**What is expected:** In your copy of the entries, please include no pictures and return every word exactly.

[Start of Attachment]

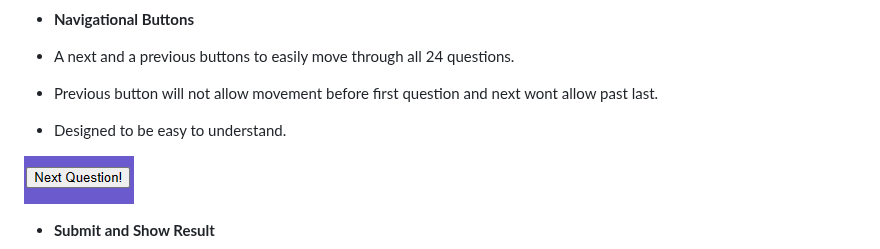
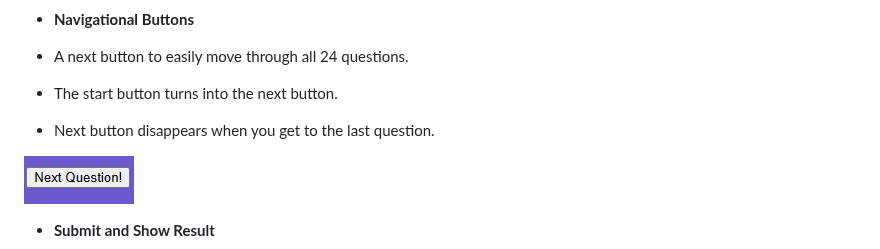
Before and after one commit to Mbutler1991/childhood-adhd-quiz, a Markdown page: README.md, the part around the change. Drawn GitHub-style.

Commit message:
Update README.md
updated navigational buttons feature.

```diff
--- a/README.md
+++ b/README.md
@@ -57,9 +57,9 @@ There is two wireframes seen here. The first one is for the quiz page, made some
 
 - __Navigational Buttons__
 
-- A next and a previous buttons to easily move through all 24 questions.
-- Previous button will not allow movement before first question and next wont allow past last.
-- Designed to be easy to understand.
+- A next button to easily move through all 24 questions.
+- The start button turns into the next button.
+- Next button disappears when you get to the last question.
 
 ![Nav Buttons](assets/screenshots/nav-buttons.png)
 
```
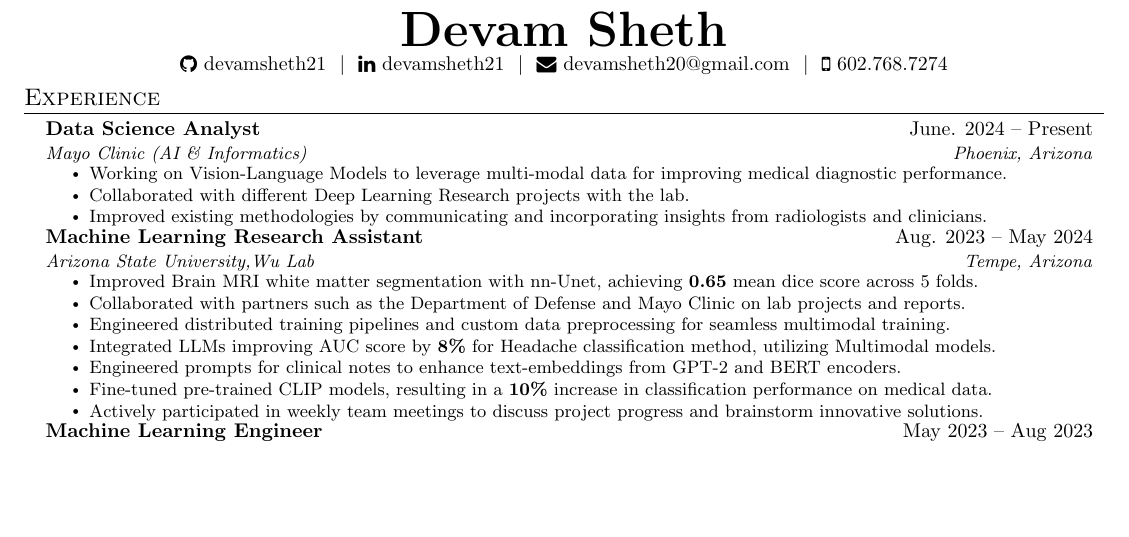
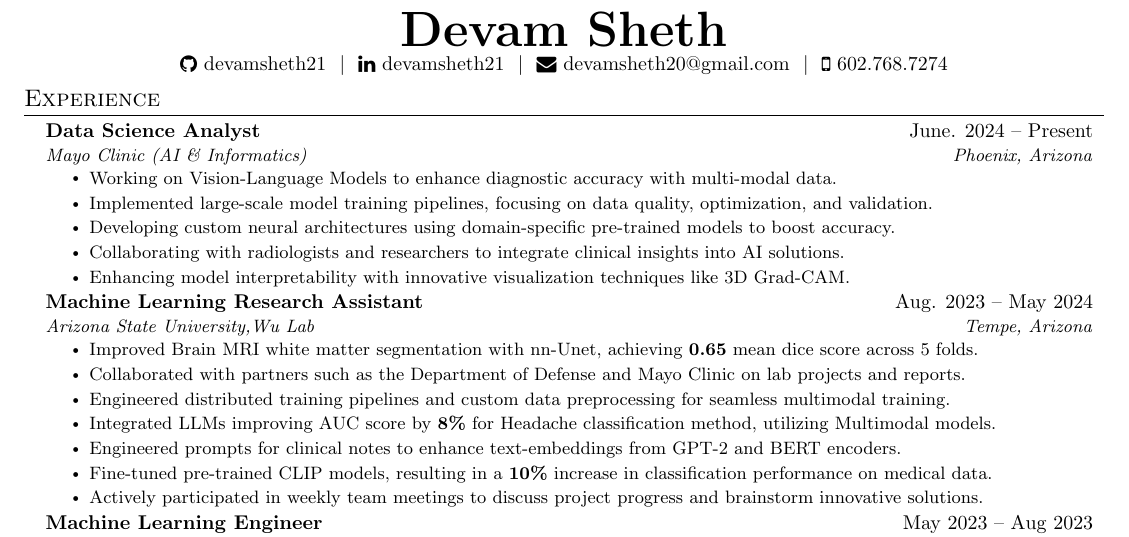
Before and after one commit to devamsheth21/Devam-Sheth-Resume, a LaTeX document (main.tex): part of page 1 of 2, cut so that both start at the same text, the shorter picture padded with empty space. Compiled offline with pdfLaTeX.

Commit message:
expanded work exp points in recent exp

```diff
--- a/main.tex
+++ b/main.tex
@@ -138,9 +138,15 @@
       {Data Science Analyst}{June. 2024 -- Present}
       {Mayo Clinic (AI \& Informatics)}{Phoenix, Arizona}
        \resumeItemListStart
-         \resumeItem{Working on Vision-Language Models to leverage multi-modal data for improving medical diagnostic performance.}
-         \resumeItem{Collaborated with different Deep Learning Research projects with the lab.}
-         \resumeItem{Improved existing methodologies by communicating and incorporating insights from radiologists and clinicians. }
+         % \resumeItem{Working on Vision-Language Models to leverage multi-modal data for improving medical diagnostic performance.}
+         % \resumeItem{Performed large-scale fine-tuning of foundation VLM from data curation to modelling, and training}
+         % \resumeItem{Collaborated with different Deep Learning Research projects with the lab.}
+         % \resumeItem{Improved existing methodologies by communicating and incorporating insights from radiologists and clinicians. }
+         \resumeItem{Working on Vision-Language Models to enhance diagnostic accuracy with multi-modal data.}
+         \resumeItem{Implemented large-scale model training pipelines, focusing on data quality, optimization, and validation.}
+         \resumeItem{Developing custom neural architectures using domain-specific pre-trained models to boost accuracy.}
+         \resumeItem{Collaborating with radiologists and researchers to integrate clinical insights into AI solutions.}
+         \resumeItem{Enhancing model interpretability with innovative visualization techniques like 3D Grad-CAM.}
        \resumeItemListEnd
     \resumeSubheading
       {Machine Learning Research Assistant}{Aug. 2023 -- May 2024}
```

[End of Attachment]

**Written response:**
Before and after one commit to Mbutler1991/childhood-adhd-quiz, a Markdown page: README.md, the part around the change. Drawn GitHub-style.

Commit message:
Update README.md
updated navigational buttons feature.

```diff
--- a/README.md
+++ b/README.md
@@ -57,9 +57,9 @@ There is two wireframes seen here. The first one is for the quiz page, made some
 
 - __Navigational Buttons__
 
-- A next and a previous buttons to easily move through all 24 questions.
-- Previous button will not allow movement before first question and next wont allow past last.
-- Designed to be easy to understand.
+- A next button to easily move through all 24 questions.
+- The start button turns into the next button.
+- Next button disappears when you get to the last question.
 
 ![Nav Buttons](assets/screenshots/nav-buttons.png)
 
```
Before and after one commit to devamsheth21/Devam-Sheth-Resume, a LaTeX document (main.tex): part of page 1 of 2, cut so that both start at the same text, the shorter picture padded with empty space. Compiled offline with pdfLaTeX.

Commit message:
expanded work exp points in recent exp

```diff
--- a/main.tex
+++ b/main.tex
@@ -138,9 +138,15 @@
       {Data Science Analyst}{June. 2024 -- Present}
       {Mayo Clinic (AI \& Informatics)}{Phoenix, Arizona}
        \resumeItemListStart
-         \resumeItem{Working on Vision-Language Models to leverage multi-modal data for improving medical diagnostic performance.}
-         \resumeItem{Collaborated with different Deep Learning Research projects with the lab.}
-         \resumeItem{Improved existing methodologies by communicating and incorporating insights from radiologists and clinicians. }
+         % \resumeItem{Working on Vision-Language Models to leverage multi-modal data for improving medical diagnostic performance.}
+         % \resumeItem{Performed large-scale fine-tuning of foundation VLM from data curation to modelling, and training}
+         % \resumeItem{Collaborated with different Deep Learning Research projects with the lab.}
+         % \resumeItem{Improved existing methodologies by communicating and incorporating insights from radiologists and clinicians. }
+         \resumeItem{Working on Vision-Language Models to enhance diagnostic accuracy with multi-modal data.}
+         \resumeItem{Implemented large-scale model training pipelines, focusing on data quality, optimization, and validation.}
+         \resumeItem{Developing custom neural architectures using domain-specific pre-trained models to boost accuracy.}
+         \resumeItem{Collaborating with radiologists and researchers to integrate clinical insights into AI solutions.}
+         \resumeItem{Enhancing model interpretability with innovative visualization techniques like 3D Grad-CAM.}
        \resumeItemListEnd
     \resumeSubheading
       {Machine Learning Research Assistant}{Aug. 2023 -- May 2024}
```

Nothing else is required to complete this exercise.